Subsequent engagements between cam 3 and detector 5 will have no effect either on the values of "F" or FLOOR which are now set at "0" and "2" respectively, memorized in RAM 204, as discussed above. Assuming the car 4 never reaches the second floor but instead returns to the first floor, the FLOOR value memorized in RAM 204 will be changed from "2" to "1" by the following operation. When the detector 6 is activated indicating a return to the first floor, box 305 will direct the signal to the "yes" side, and travel direction decision box 307 will direct the signal to the "down" side, indicating that the elevator is travelling down. Decision box 308 will direct its output to the "up" side because the last time direction decision box 306 was activated, the car was travelling upwardly. Function boxes 313 and 315 will now cause the signal outputted at 316 to change the memorized values of "F" and FLOOR in RAM 204 to "1" and "FLOOR 1" respectively, such that RAM 204 will correctly indicate the position of the elevator car in the hoistway.

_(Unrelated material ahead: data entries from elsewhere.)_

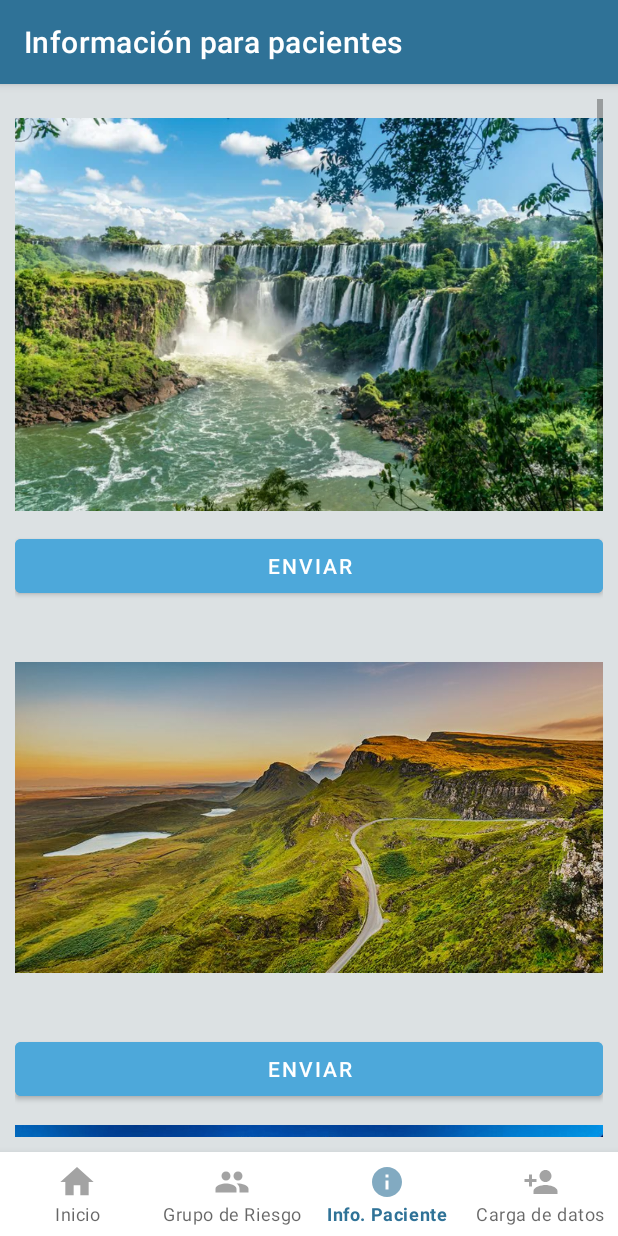
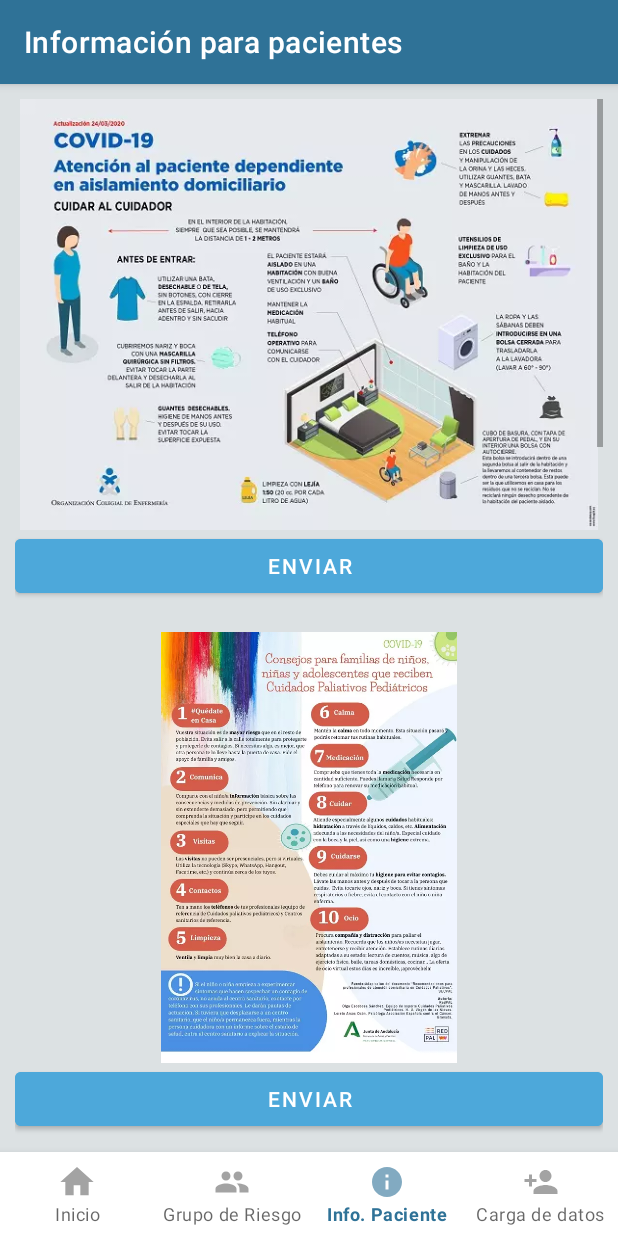
Before and after one commit to welopez/TP-Final-PPC-2021, an Android app: the Screen3Activity screen opened directly, with no data from a screen before it, on a phone screen of 412 x 824 dp. Run offline under Robolectric (Android 15) with nearby library versions, the phone set to English and light mode, and no system bars; network calls fail.

Commit message:
Cambio de imagenes en la activity3

```diff
--- a/app/src/main/res/layout/activity_screen3.xml
+++ b/app/src/main/res/layout/activity_screen3.xml
@@ -41,6 +41,7 @@
                 android:id="@+id/button_Photo1"
                 android:layout_width="match_parent"
                 android:layout_height="wrap_content"
+                android:layout_marginBottom="20dp"
                 android:backgroundTint="@color/Lightest_Blue"
                 android:text="@string/send"
                 android:textColor="@color/white" />
@@ -56,6 +57,7 @@
                 android:id="@+id/button_Photo2"
                 android:layout_width="match_parent"
                 android:layout_height="wrap_content"
+                android:layout_marginBottom="20dp"
                 android:backgroundTint="@color/Lightest_Blue"
                 android:text="@string/send"
                 android:textColor="@color/white" />
@@ -71,6 +73,7 @@
                 android:id="@+id/button_Photo3"
                 android:layout_width="match_parent"
                 android:layout_height="wrap_content"
+                android:layout_marginBottom="20dp"
                 android:backgroundTint="@color/Lightest_Blue"
                 android:text="@string/send"
                 android:textColor="@color/white" />
@@ -86,6 +89,7 @@
                 android:id="@+id/button_Photo4"
                 android:layout_width="match_parent"
                 android:layout_height="wrap_content"
+                android:layout_marginBottom="20dp"
                 android:backgroundTint="@color/Lightest_Blue"
                 android:text="@string/send"
                 android:textColor="@color/white" />
@@ -101,6 +105,7 @@
                 android:id="@+id/button_Photo5"
                 android:layout_width="match_parent"
                 android:layout_height="wrap_content"
+                android:layout_marginBottom="20dp"
                 android:backgroundTint="@color/Lightest_Blue"
                 android:text="@string/send"
                 android:textColor="@color/white" />
```
Also changed, not shown: app/src/main/res/drawable-hdpi/imageppc1.webp (added), app/src/main/res/drawable-hdpi/imageppc2.webp (added), app/src/main/res/drawable-hdpi/imageppc3.webp (added), app/src/main/res/drawable-hdpi/imageppc4.webp (added), app/src/main/res/drawable-hdpi/imageppc5.webp (added), app/src/main/res/drawable-hdpi/imageppc6.webp (added), app/src/main/res/drawable-v24/imageppc1.jpg (deleted), app/src/main/res/drawable-v24/imageppc2.jpg (deleted), app/src/main/res/drawable-v24/imageppc3.jpeg (deleted), app/src/main/res/drawable-v24/imageppc4.jpg (deleted), app/src/main/res/drawable-v24/imageppc5.jpg (deleted), app/src/main/res/drawable-v24/imageppc6.jpg (deleted), app/src/main/res/drawable/covid.jpeg (deleted).
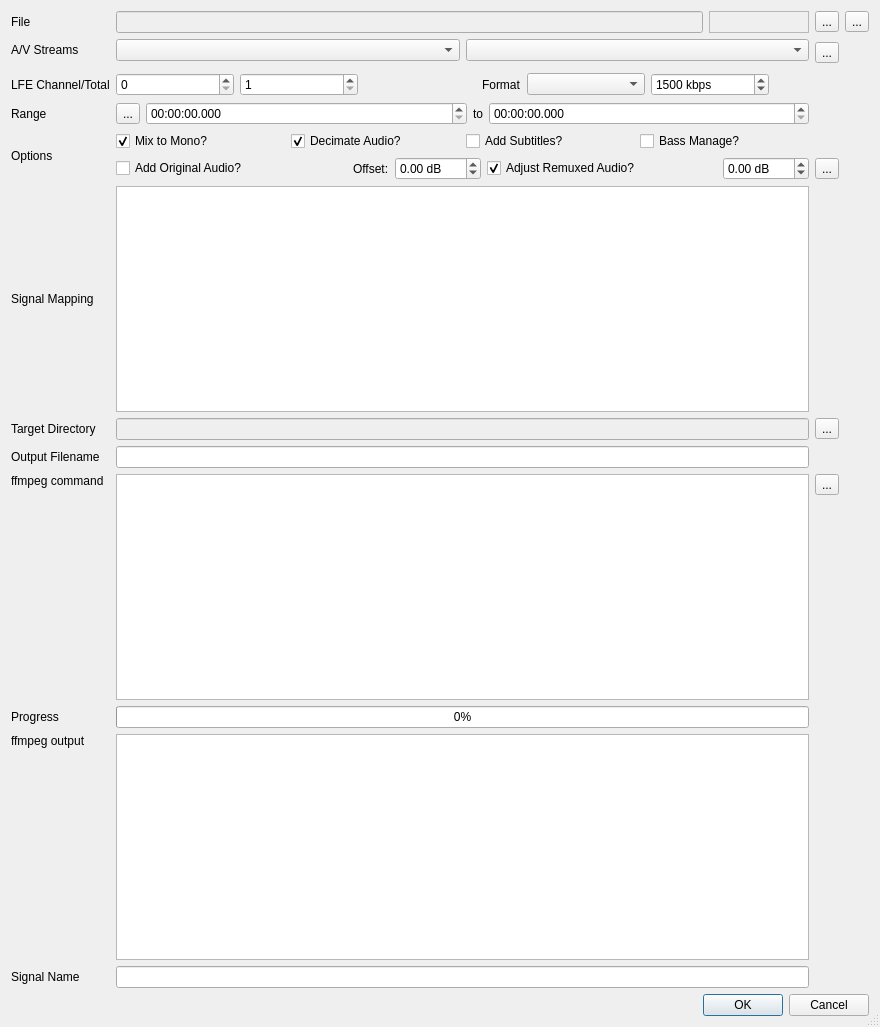
Above: src/main/python/ui/extract.ui from 3ll3d00d/beqdesigner before the change. Below: the same form after it.
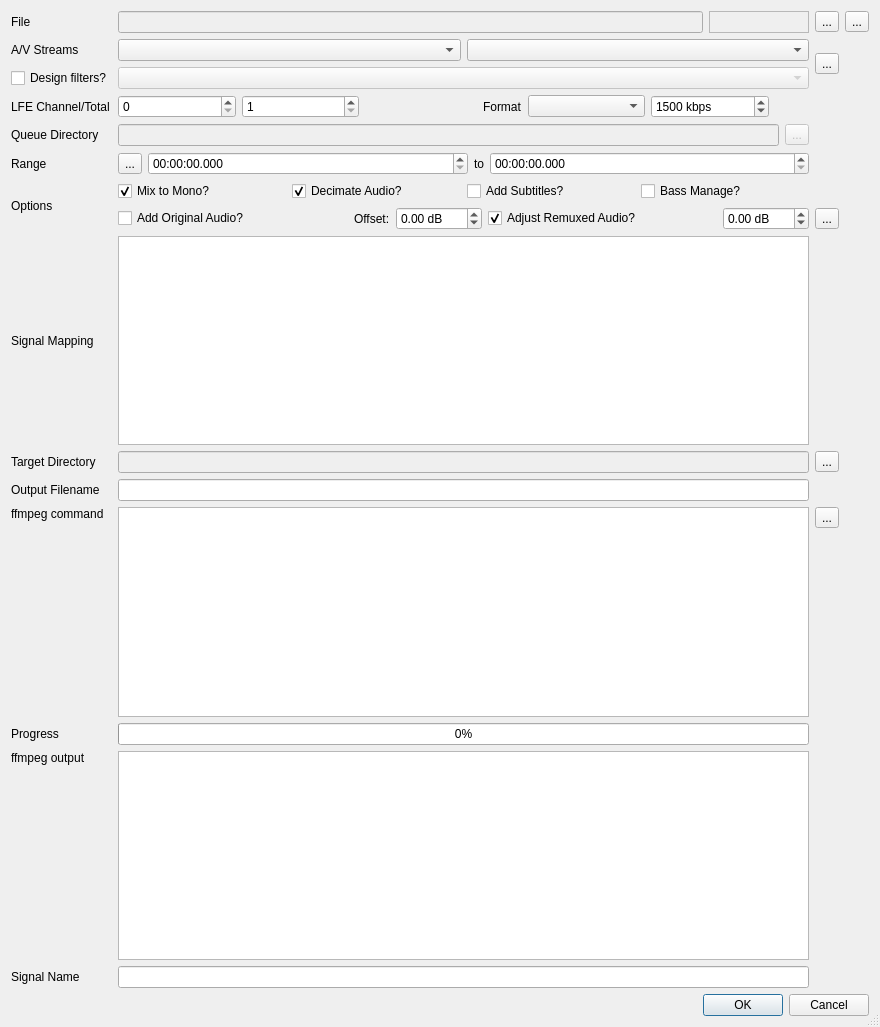
That is the form after the change. Custom widgets are drawn as their Qt base class.

Commit message:
Phase 5: fold Designers and Batch Design dialogs into Batch Extract & Design
Retires the standalone Designers settings dialog and Batch Design dialog
in favour of a single Batch Extract & Design dialog (Run + Review tabs)
and a Designers section on the Preferences dialog. The single-file
Extract Audio dialog gains the same optional "Design filters?" step so
extract-then-design works from either entry point, reusing the shared
DesignJob machinery.

Claude-Session: https://claude.ai/code/session_019uphuvNDLEwU75TBmP8em4

Patch:
```diff
--- a/src/main/python/ui/extract.ui
+++ b/src/main/python/ui/extract.ui
@@ -492,6 +492,51 @@
        </property>
       </widget>
      </item>
+     <item row="2" column="0">
+      <widget class="QCheckBox" name="designEnabled">
+       <property name="text">
+        <string>Design filters?</string>
+       </property>
+      </widget>
+     </item>
+     <item row="2" column="1">
+      <widget class="QComboBox" name="designerCombo">
+       <property name="enabled">
+        <bool>false</bool>
+       </property>
+      </widget>
+     </item>
+     <item row="4" column="0">
+      <widget class="QLabel" name="queueDirLabel">
+       <property name="text">
+        <string>Queue Directory</string>
+       </property>
+      </widget>
+     </item>
+     <item row="4" column="1">
+      <layout class="QHBoxLayout" name="queueDirLayout">
+       <item>
+        <widget class="QLineEdit" name="queueDirEdit">
+         <property name="enabled">
+          <bool>false</bool>
+         </property>
+         <property name="readOnly">
+          <bool>true</bool>
+         </property>
+        </widget>
+       </item>
+       <item>
+        <widget class="QToolButton" name="browseQueueDirButton">
+         <property name="enabled">
+          <bool>false</bool>
+         </property>
+         <property name="text">
+          <string>...</string>
+         </property>
+        </widget>
+       </item>
+      </layout>
+     </item>
     </layout>
    </item>
    <item>
```
The commit also changes 36 other files.
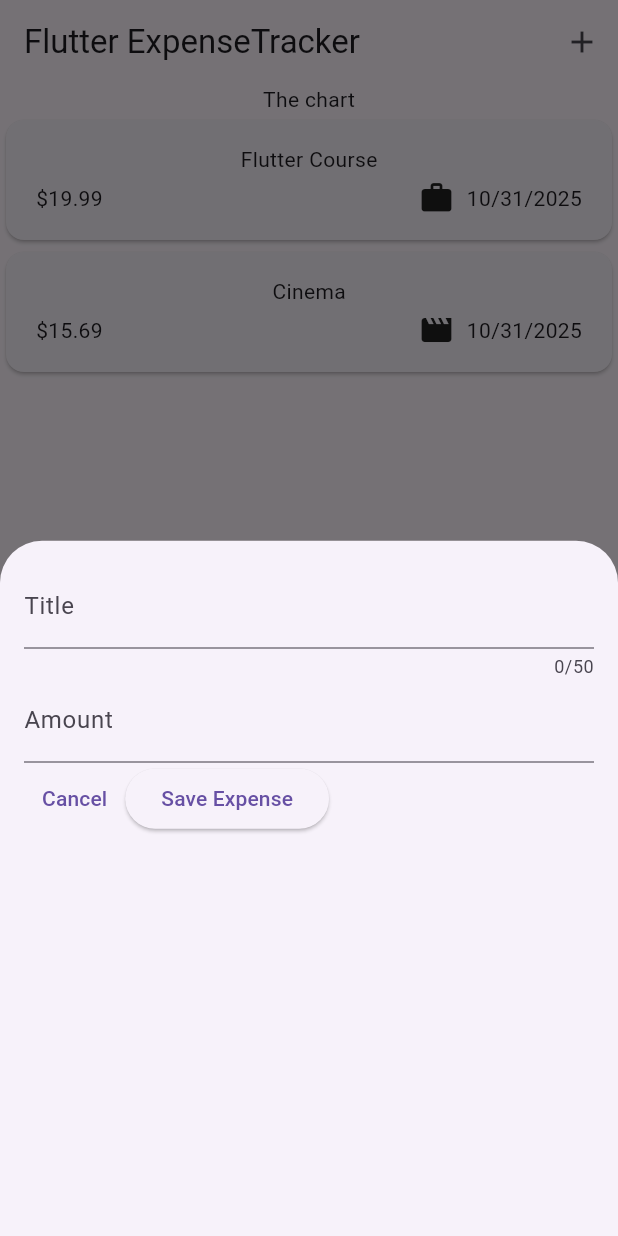
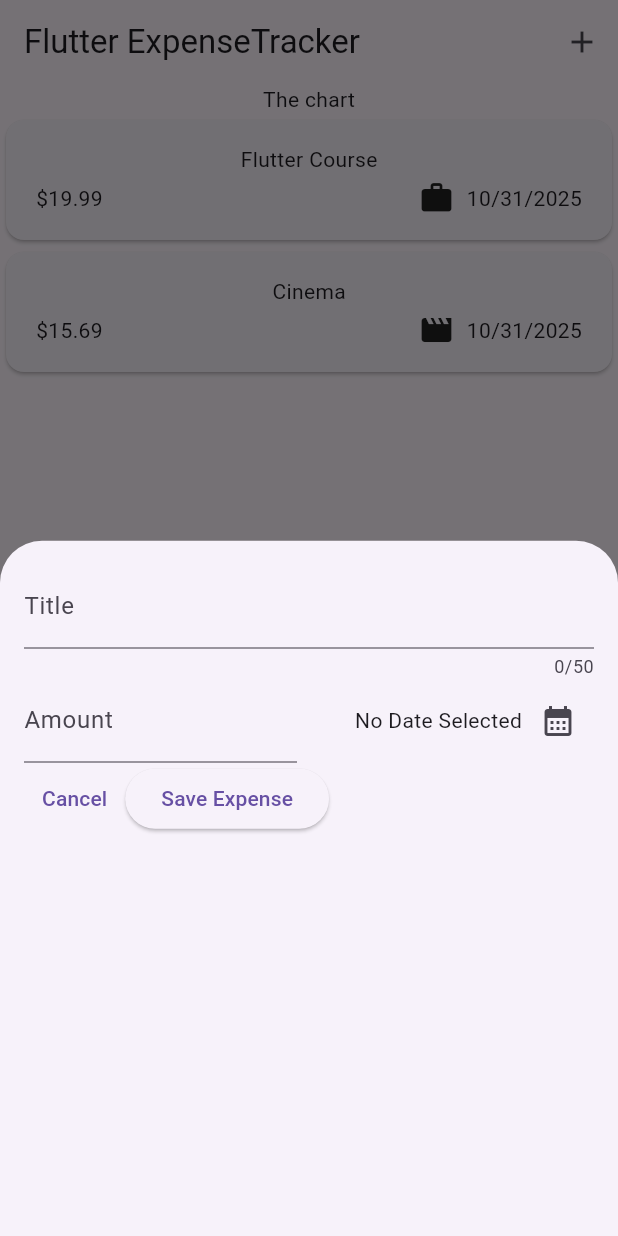
Before and after one commit to Ali-Faal9573/Expense-App, a Flutter app: the screen it shows after launch, after a tap on the "add" icon, on a phone screen of 412 x 824 dp. Run offline on Flutter 3.47's test engine with Material 3 defaults, Android fonts, the phone set to English and light mode, and no system bars.

Commit message:
add date picker to new expense modal

```diff
--- a/lib/widgets/new_expense.dart
+++ b/lib/widgets/new_expense.dart
@@ -1,3 +1,4 @@
+import 'package:expense_tracker/models/expense.dart';
 import 'package:flutter/material.dart';
 
 class NewExpense extends StatefulWidget {
@@ -12,6 +13,21 @@ class NewExpense extends StatefulWidget {
 class _NewExpensesState extends State<NewExpense> {
   final _titleController = TextEditingController();
   final _amountController = TextEditingController();
+  DateTime? _selectedDate;
+
+  void _presentDatePicker() async {
+    final now = DateTime.now();
+    final firstDate = DateTime(now.year - 1, now.month, now.day);
+
+    final pickedDate = await showDatePicker(
+      context: context,
+      firstDate: firstDate,
+      lastDate: now,
+    );
+    setState(() {
+      _selectedDate = pickedDate;
+    });
+  }
 
   @override
   void dispose() {
@@ -31,13 +47,37 @@ class _NewExpensesState extends State<NewExpense> {
             maxLength: 50,
             decoration: const InputDecoration(label: Text('Title')),
           ),
-          TextField(
+          Row(
+            children: [
+              Expanded(
+                child: TextField(
                   controller: _amountController,
                   keyboardType: TextInputType.number,
                   decoration: const InputDecoration(
                     prefixText: '\$ ',
                     label: Text('Amount'),
                   ),
+                ),
+              ),
+              const SizedBox(width: 16),
+              Expanded(
+                child: Row(
+                  mainAxisAlignment: MainAxisAlignment.end,
+                  crossAxisAlignment: CrossAxisAlignment.center,
+                  children: [
+                    Text(
+                      _selectedDate == null
+                          ? 'No Date Selected'
+                          : formatter.format(_selectedDate!),
+                    ),
+                    IconButton(
+                      onPressed: _presentDatePicker,
+                      icon: const Icon(Icons.calendar_month),
+                    ),
+                  ],
+                ),
+              ),
+            ],
           ),
           Row(
             children: [
```
Lines whose indentation alone changed are shown as unchanged.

As is apparent from the above description, the elevator position detector device according to the invention is controlled so that the car position signal memorized in the computer coincides precisely with the actual car position even if the interfloor detector operates erroneously or the elevator car moves irregularly.
While the present invention has been illustrated and described in conjunction with a single preferred embodiment thereof, it is to be understood that numerous changes and modifications may be resorted to without departing from the spirit and scope of the present invention.
|Cited Patent||Filing date||Publication date||Applicant||Title|
|US2875853 *||Mar 3, 1958||Mar 3, 1959||Toledo Scale Corp||Elevator controls|
|US3889231 *||Oct 26, 1973||Jun 10, 1975||Westinghouse Electric Corp||Elevator signalling system|
|US4149614 *||May 12, 1977||Apr 17, 1979||Westinghouse Electric Corp.||Elevator system|
|Citing Patent||Filing date||Publication date||Applicant||Title|
|US4754851 *||Apr 14, 1986||Jul 5, 1988||Mitsubishi Denki Kabushiki Kaisha||Control apparatus for elevator|
|US4775032 *||Apr 17, 1987||Oct 4, 1988||The Peelle Company||Elevator control|
|US5693919 *||Nov 13, 1995||Dec 2, 1997||Inventio Ag||Evacuation system for elevators|
|US6538574 *||Apr 16, 2001||Mar 25, 2003||Inventio Ag||Device for signaling the position of an elevator car in the case of passenger evacuation|
|International Classification||B66B1/50, B66B1/34, G01B7/00, G01B21/00, B66B1/48, B66B3/02|
|Jul 26, 1982||AS||Assignment|
Owner name: MITSUBISHI DENKI KABUSHIKI KAISHA, 2-3, MARUNOUCHI
Free format text: ASSIGNMENT OF ASSIGNORS INTEREST.;ASSIGNOR:YOSHIDA, MASAYUKI;REEL/FRAME:004015/0276
Effective date: 19801008